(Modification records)
★ ★ ★ ★ ★

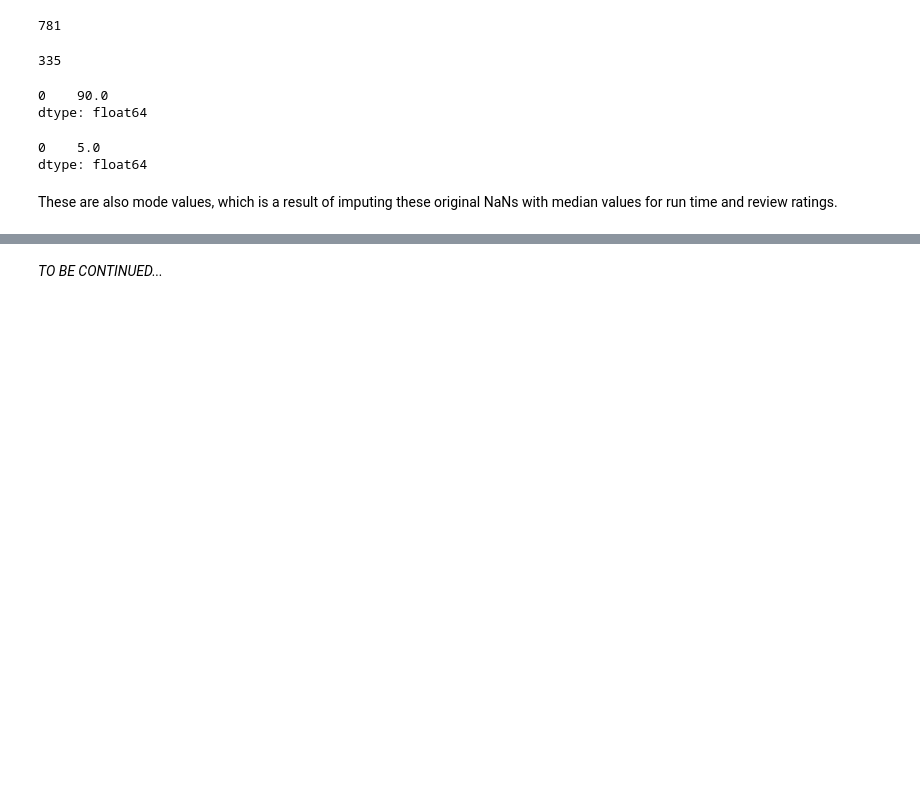
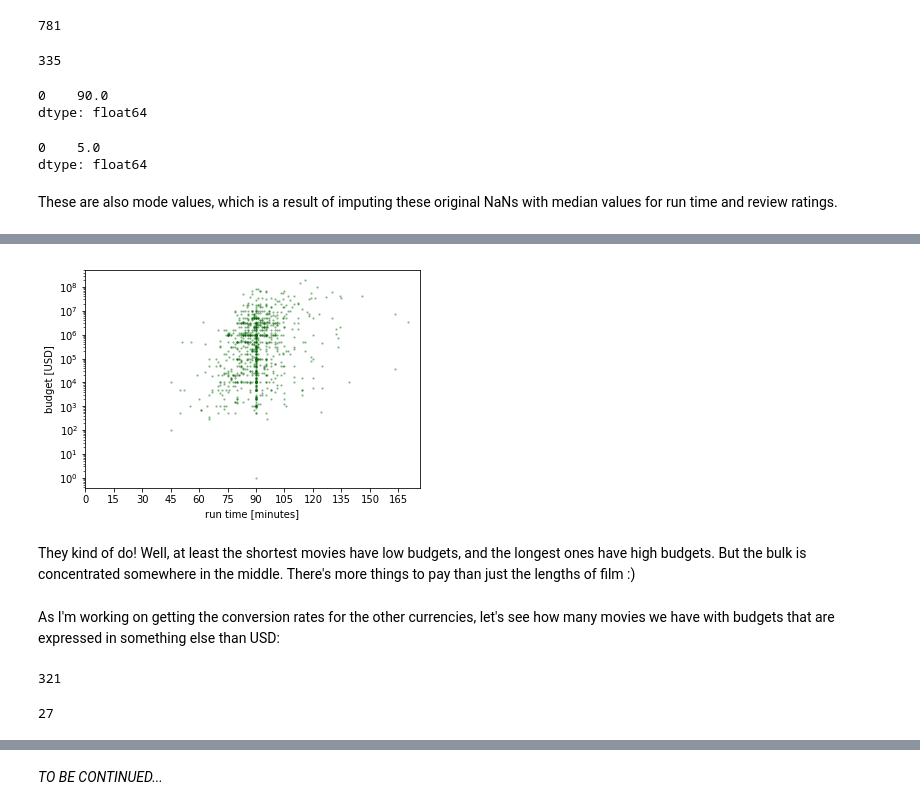
Before and after one commit to nebelgrau77/pandas-wrangling, a Jupyter notebook: horrors_IMDB.ipynb, the cells around one changed output, grey strips where cells are left out. Drawn from its saved outputs; the diff is of its cells as text; code cells hidden in the pictures; blank space fills up the shorter version.

```diff
--- a/horrors_IMDB.ipynb
+++ b/horrors_IMDB.ipynb
@@ -816,0 +957,25 @@ These are also mode values, which is a result of imputing these original NaNs wi
+# %%
+fig, ax = plt.subplots()
+plt.scatter(minutes, budget, s = 2, c = 'darkgreen', alpha = 0.3)
+plt.xlabel("run time [minutes]")
+plt.xticks(range(0,180,15))
+plt.ylabel("budget [USD]")
+plt.yscale('log')
+plt.show()
+# %% [output]
+[figure, added]
+# %% [markdown]
+
+They kind of do! Well, at least the shortest movies have low budgets, and the longest ones have high budgets. But the bulk is concentrated somewhere in the middle. There's more things to pay than just the lengths of film :)
+# %% [markdown]
+
+As I'm working on getting the conversion rates for the other currencies, let's see how many movies we have with budgets that are expressed in something else than USD:
+# %%
+
+horrors[(horrors['Budget value'].notnull())&(horrors['Budget currency']!='USD')]['Budget value'].size
+# %% [output]
+321
+# %%
+horrors[(horrors['Budget value'].notnull())&(horrors['Budget currency']!='USD')]['Budget currency'].unique().size
+# %% [output]
+27
```
Also changed, not shown: parts of 48 cells of this notebook.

★ ★ ★ ★ ★

__What you will do__
The expected response is every entry above, repeated exactly, pictures removed.

__Answer for the task__
Before and after one commit to nebelgrau77/pandas-wrangling, a Jupyter notebook: horrors_IMDB.ipynb, the cells around one changed output, grey strips where cells are left out. Drawn from its saved outputs; the diff is of its cells as text; code cells hidden in the pictures; blank space fills up the shorter version.

```diff
--- a/horrors_IMDB.ipynb
+++ b/horrors_IMDB.ipynb
@@ -816,0 +957,25 @@ These are also mode values, which is a result of imputing these original NaNs wi
+# %%
+fig, ax = plt.subplots()
+plt.scatter(minutes, budget, s = 2, c = 'darkgreen', alpha = 0.3)
+plt.xlabel("run time [minutes]")
+plt.xticks(range(0,180,15))
+plt.ylabel("budget [USD]")
+plt.yscale('log')
+plt.show()
+# %% [output]
+[figure, added]
+# %% [markdown]
+
+They kind of do! Well, at least the shortest movies have low budgets, and the longest ones have high budgets. But the bulk is concentrated somewhere in the middle. There's more things to pay than just the lengths of film :)
+# %% [markdown]
+
+As I'm working on getting the conversion rates for the other currencies, let's see how many movies we have with budgets that are expressed in something else than USD:
+# %%
+
+horrors[(horrors['Budget value'].notnull())&(horrors['Budget currency']!='USD')]['Budget value'].size
+# %% [output]
+321
+# %%
+horrors[(horrors['Budget value'].notnull())&(horrors['Budget currency']!='USD')]['Budget currency'].unique().size
+# %% [output]
+27
```
Also changed, not shown: parts of 48 cells of this notebook.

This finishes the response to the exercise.